As sales dried up at dealerships around much of the country starting in mid-March, there was far less disruption in states such as Texas, Florida and Georgia, where governors were slower to put restrictions on residents and businesses. March pickup sales were exactly in line with J.D. Power’s pre-coronavirus forecast in the Southeast and off just 1 percent in the South Central region. Meanwhile, sales in the Northeast plummeted 29 percent below expectations.
“As some states put strict social distancing orders in place, others were business as usual, and for us, that meant truck sales continued,” a GM spokeswoman said.
The coming months could prove more challenging for all vehicle segments, including pickups, as more states restrict commercial activity and tell residents to cancel all nonessential travel. Markets where stay-at-home restrictions are in place “typically show an 80 percent reduction in sales from the baseline forecast shortly after orders are enacted,” J.D. Power said.

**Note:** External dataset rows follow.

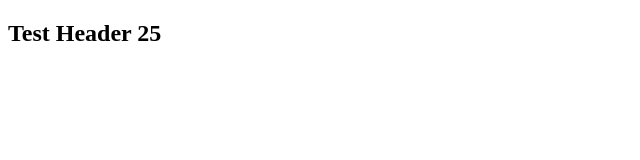
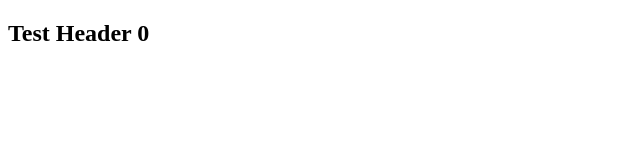
Before and after one commit to toukirahmeds/webpage-change-detector-bot, a website: page public/index.html in a window 1280 px wide. Shown: the full height of the page, 0-640 px from the left. Drawn offline with Linux system fonts and the light colour scheme.

Commit message:
add updated html file

```diff
--- a/public/index.html
+++ b/public/index.html
@@ -1,5 +1,5 @@
 <!DOCTYPE html><html><head></head><body>
-        <h2>Test Header 25</h2>
+        <h2>Test Header 0</h2>
 
 
 </body></html>
```
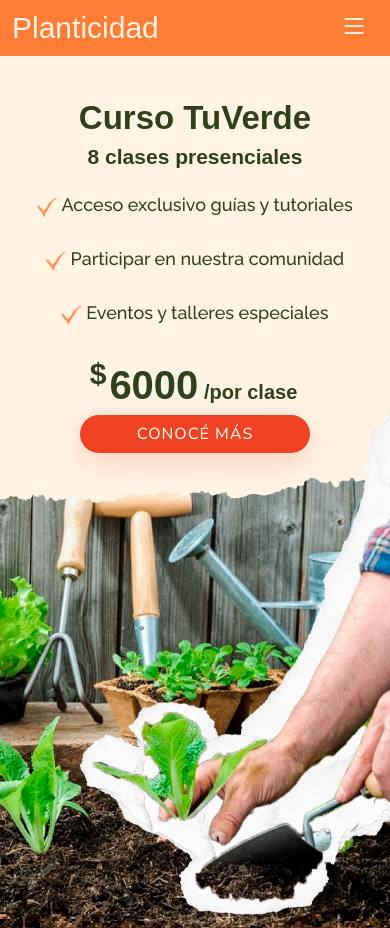
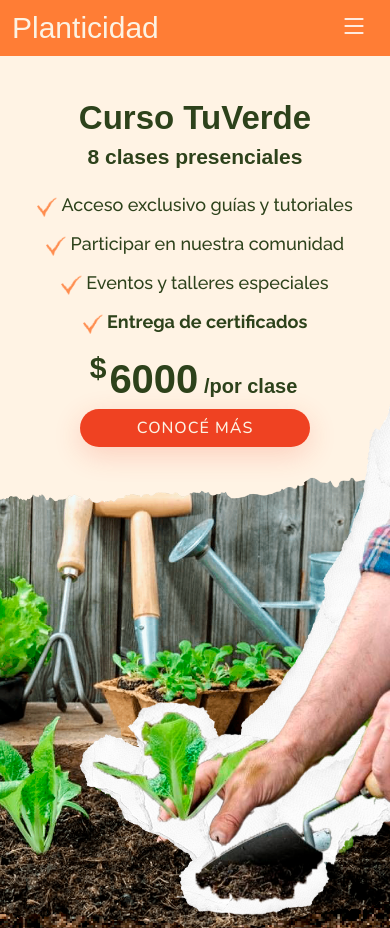
Before and after one commit to ssofimar/tpWebBelluccia, a plain HTML site: page detail.html in a window 390 px wide. Shown: the top 928 px of the page. Drawn offline with nearby package versions, Linux system fonts and the light colour scheme; a web font is replaced by a local one.

Commit message:
agrega item en pag detalle

```diff
--- a/assets/css/detail.css
+++ b/assets/css/detail.css
@@ -1028,7 +1028,7 @@ section,
   .hero p {
     font-size: 18px;
     line-height: 24px;
-    margin-bottom: 30px;
+    margin-bottom: 15px;
   }
 
   .hero h2 {
--- a/detail.html
+++ b/detail.html
@@ -80,6 +80,7 @@
                 nuestra comunidad</p>
               <p><img src="assets/img/hobbie/Recurso 183iconos color naranja.png" alt="" height="20"> Eventos y talleres
                 especiales</p>
+              <p><img src="assets/img/hobbie/Recurso 183iconos color naranja.png" alt="" height="20"><b> Entrega de certificados</b></p>
             </div>
             <div class="price" data-aos="fade-up" data-aos-delay="300"><sup>$</sup>6000<span> /por clase</span></div>
             <div class="d-flex flex-column flex-md-row" data-aos="fade-up" data-aos-delay="400">
```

Even before Texas Gov. Greg Abbott issued a stay-at-home order last week, Dallas and other parts of the state already had restrictions. Yet Dallas was one of the more resilient new-vehicle markets last month.
“It’s doing so based on pickup truck sales, which are being held up with very hefty incentives,” said Tyson Jominy, vice president of data and analytics at J.D. Power. “This is keeping more consumers in-market than we see in another location. So even though Dallas has had an order in place, it has held up fairly well.”
Pickup buyers took out bigger, longer-term loans in March and rolled in more negative equity from their previous vehicles.
An 84-month loan is “becoming a very mainstream offer very quickly,” Jominy said, going from 8 percent of sales during the second week of March to 23 percent in the fourth week. J.D. Power said 46 percent of light-duty pickup sales during the week ending March 29 were financed with 84-month loans, compared with 10 to 15 percent normally.
Fiat Chrysler Automobiles launched a new advertising campaign last week called “Drive Forward,” promoting 0-for-84-month loans, no payments for 90 days and “the ability to shop and buy from the safety of your home.”
“There are unprecedented deals available on pickups, at least the majority of pickups, at this time,” said Thomas King, president of J.D. Power’s data and analytics division. “Pickups are expensive vehicles. … That means that the savings you get from having a reduced interest rate are very, very powerful.”
In contrast, demand for midsize pickups plunged. The Chevrolet Colorado and GMC Canyon each saw sales fall 36 percent in the first quarter. The Toyota Tacoma declined 7.8 percent in the quarter, including a 30 percent drop in March.
“A lot of midsize trucks are either [for] small businesses or lifestyle buys, and we’re seeing right now that small businesses are really suffering in some areas,” Akshay Anand, executive analyst at Kelley Blue Book, told Automotive News.
Cox Automotive said March incentive offers were more chaotic than usual. New discounts normally appear in the first few days of a month and continue through the end of it, but about two-thirds of auto brands debuted offers in the middle of March as fallout from the coronavirus pandemic spread rapidly.
Brad Korner, general manager of Cox Automotive rates and incentives, said many March offers appear to be sticking around at least through early this month because automakers were still evaluating how consumers responded to them.
Among automakers that still report monthly, March sales fell 31 percent at Hyundai-Kia, 37 percent at Toyota Motor North America, 47 percent at Subaru and 48 percent at American Honda. Those numbers provide a glimpse of what the industry will face in April, May and potentially beyond that.
The second quarter will be the “real measure of COVID-19’s impact on the economy and the auto industry,” Charlie Chesbrough, Cox Automotive’s senior economist, said in a statement.
April is likely to produce further “historic declines” because of “lack of consumer confidence and substantial increases in unemployment,” Chesbrough said, and the trend could continue into “early summer, at best.”